**YOUR GOAL**
Copy, from the entries below, each line in which the string "unrelated" appears.
======== RECORDED INFORMATION
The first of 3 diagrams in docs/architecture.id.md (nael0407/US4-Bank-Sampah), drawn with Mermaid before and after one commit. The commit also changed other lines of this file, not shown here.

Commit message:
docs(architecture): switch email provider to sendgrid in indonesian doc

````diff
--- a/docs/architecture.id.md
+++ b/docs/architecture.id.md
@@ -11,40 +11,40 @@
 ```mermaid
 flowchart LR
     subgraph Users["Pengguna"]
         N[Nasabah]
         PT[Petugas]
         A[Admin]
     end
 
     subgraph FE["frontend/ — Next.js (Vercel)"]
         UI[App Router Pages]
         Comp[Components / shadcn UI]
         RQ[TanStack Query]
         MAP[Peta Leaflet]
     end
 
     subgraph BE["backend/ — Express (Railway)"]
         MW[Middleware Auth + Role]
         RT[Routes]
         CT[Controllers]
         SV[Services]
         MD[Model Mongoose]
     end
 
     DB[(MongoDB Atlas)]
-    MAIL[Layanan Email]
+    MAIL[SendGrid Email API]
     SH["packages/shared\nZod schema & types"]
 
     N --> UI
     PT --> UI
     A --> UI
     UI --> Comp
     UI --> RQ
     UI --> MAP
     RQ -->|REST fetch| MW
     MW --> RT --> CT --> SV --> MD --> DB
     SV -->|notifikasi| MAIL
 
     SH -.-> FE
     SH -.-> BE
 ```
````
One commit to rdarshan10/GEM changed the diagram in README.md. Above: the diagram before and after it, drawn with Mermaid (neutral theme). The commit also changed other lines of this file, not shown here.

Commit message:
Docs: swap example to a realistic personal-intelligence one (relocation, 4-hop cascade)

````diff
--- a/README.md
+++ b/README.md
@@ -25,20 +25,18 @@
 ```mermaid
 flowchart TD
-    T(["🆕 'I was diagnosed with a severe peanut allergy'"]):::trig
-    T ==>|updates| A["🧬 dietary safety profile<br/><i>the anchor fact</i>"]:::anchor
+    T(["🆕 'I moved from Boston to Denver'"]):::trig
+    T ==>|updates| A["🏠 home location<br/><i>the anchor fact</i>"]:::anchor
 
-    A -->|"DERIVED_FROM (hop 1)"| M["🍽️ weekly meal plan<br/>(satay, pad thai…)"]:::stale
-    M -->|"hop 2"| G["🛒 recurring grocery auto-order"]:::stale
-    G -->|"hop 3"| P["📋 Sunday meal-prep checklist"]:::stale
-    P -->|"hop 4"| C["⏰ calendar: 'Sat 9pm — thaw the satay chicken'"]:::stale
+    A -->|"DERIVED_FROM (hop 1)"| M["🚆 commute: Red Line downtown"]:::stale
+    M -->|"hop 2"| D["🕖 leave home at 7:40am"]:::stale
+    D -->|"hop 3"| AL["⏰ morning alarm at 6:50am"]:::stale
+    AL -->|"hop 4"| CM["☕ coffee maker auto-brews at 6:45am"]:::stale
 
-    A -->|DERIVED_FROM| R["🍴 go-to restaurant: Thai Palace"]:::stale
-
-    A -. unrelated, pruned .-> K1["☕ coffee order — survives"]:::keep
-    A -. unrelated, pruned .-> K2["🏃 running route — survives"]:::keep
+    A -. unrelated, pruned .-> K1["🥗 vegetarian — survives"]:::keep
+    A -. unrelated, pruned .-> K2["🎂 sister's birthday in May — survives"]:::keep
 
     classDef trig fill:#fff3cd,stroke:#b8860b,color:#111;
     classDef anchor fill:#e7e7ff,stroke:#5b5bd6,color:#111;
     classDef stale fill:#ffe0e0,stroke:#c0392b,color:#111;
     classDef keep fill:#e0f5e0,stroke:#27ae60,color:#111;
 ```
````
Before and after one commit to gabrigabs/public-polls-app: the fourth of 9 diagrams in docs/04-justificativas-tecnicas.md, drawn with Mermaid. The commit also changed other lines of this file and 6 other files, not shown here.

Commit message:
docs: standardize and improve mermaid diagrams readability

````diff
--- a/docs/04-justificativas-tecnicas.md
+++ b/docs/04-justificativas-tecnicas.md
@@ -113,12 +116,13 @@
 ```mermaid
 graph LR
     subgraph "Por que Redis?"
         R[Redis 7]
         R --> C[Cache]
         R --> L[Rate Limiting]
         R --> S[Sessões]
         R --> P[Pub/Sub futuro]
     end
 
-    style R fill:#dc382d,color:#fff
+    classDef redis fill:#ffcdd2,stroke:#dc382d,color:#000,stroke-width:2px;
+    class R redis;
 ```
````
================
**ANSWER AREA**
-    A -. unrelated, pruned .-> K1["☕ coffee order — survives"]:::keep
-    A -. unrelated, pruned .-> K2["🏃 running route — survives"]:::keep
+    A -. unrelated, pruned .-> K1["🥗 vegetarian — survives"]:::keep
+    A -. unrelated, pruned .-> K2["🎂 sister's birthday in May — survives"]:::keep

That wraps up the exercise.